» To do: Don't include any picture when you restate the data word for word.

» Provided data:
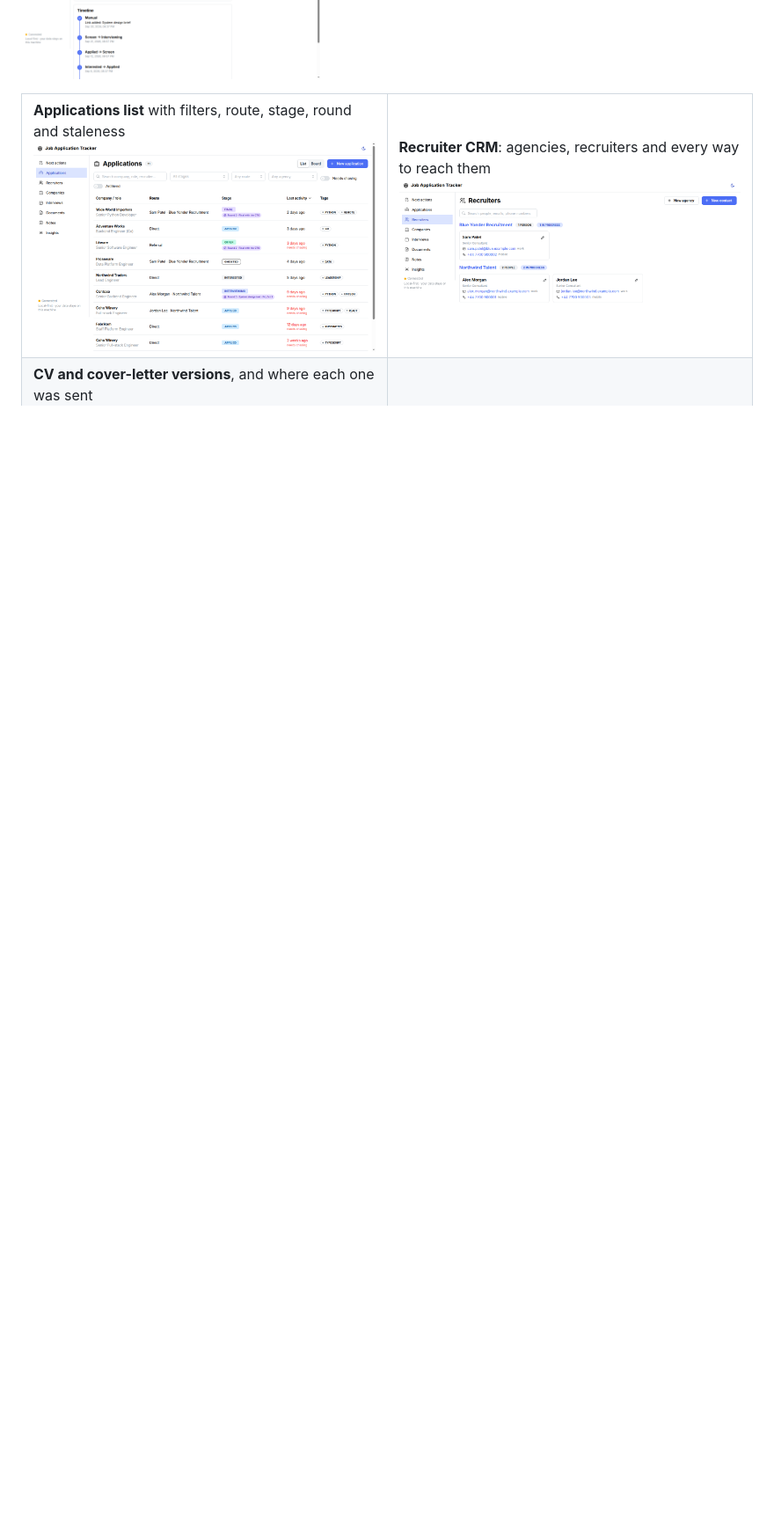
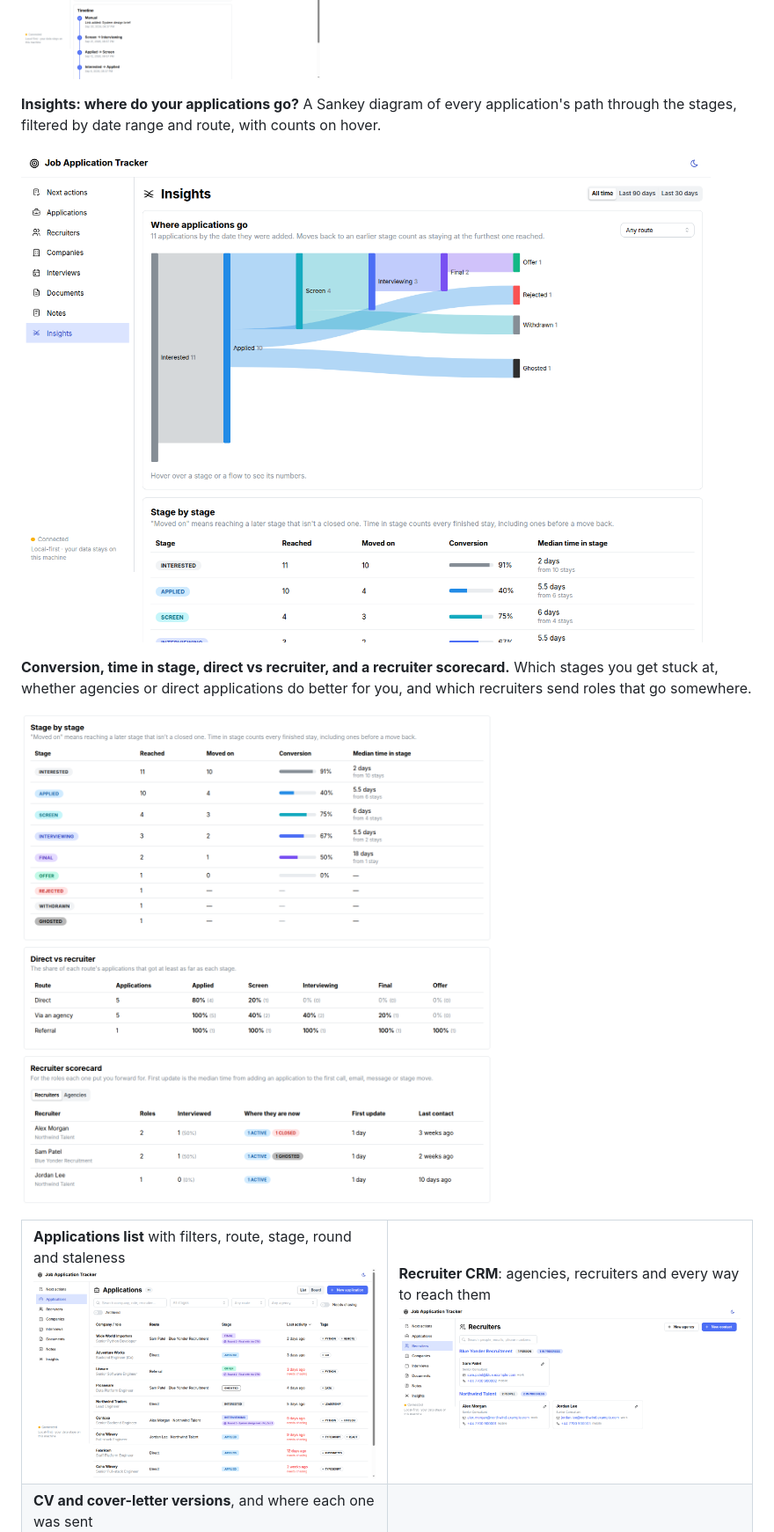
Before and after one commit to waddington/job-application-tracker, a Markdown page: README.md, the part around one of its changes. Shown at 88% size. Rendered like a GitHub page; pictures changed too: docs/screenshots/insights-stats.png (added), docs/screenshots/insights.png (added); blank space fills up the shorter version.

Commit message:
docs: README and llms.txt refresh for insights, with a demo GIF
Co-Authored-By: Claude Opus 5.5 (1M context) <noreply@anthropic.com>

```diff
--- a/README.md
+++ b/README.md
@@ -55,6 +61,17 @@ interview round each one is at.
 exported emails, and the full timestamped history.
 
 ![An application page with interview rounds, the CV sent, notes, links and files](docs/screenshots/application.png)
+
+**Insights: where do your applications go?** A Sankey diagram of every application's path
+through the stages, filtered by date range and route, with counts on hover.
+
+![Sankey diagram of a job search funnel: interested, applied, screen, interviewing, final, offer, with rejections and ghosting](docs/screenshots/insights.png)
+
+**Conversion, time in stage, direct vs recruiter, and a recruiter scorecard.** Which stages
+you get stuck at, whether agencies or direct applications do better for you, and which
+recruiters send roles that go somewhere.
+
+![Stage-by-stage conversion and median time, direct vs recruiter outcomes and a recruiter scorecard](docs/screenshots/insights-stats.png)
 
 <table>
 <tr>
```
Also changed, not shown: other parts of README.md (+7 -1 lines), docs/screenshots/demo.gif (added), 2 other files.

» Response area:
Before and after one commit to waddington/job-application-tracker, a Markdown page: README.md, the part around one of its changes. Shown at 88% size. Rendered like a GitHub page; pictures changed too: docs/screenshots/insights-stats.png (added), docs/screenshots/insights.png (added); blank space fills up the shorter version.

Commit message:
docs: README and llms.txt refresh for insights, with a demo GIF
Co-Authored-By: Claude Opus 5.5 (1M context) <noreply@anthropic.com>

```diff
--- a/README.md
+++ b/README.md
@@ -55,6 +61,17 @@ interview round each one is at.
 exported emails, and the full timestamped history.
 
 ![An application page with interview rounds, the CV sent, notes, links and files](docs/screenshots/application.png)
+
+**Insights: where do your applications go?** A Sankey diagram of every application's path
+through the stages, filtered by date range and route, with counts on hover.
+
+![Sankey diagram of a job search funnel: interested, applied, screen, interviewing, final, offer, with rejections and ghosting](docs/screenshots/insights.png)
+
+**Conversion, time in stage, direct vs recruiter, and a recruiter scorecard.** Which stages
+you get stuck at, whether agencies or direct applications do better for you, and which
+recruiters send roles that go somewhere.
+
+![Stage-by-stage conversion and median time, direct vs recruiter outcomes and a recruiter scorecard](docs/screenshots/insights-stats.png)
 
 <table>
 <tr>
```
Also changed, not shown: other parts of README.md (+7 -1 lines), docs/screenshots/demo.gif (added), 2 other files.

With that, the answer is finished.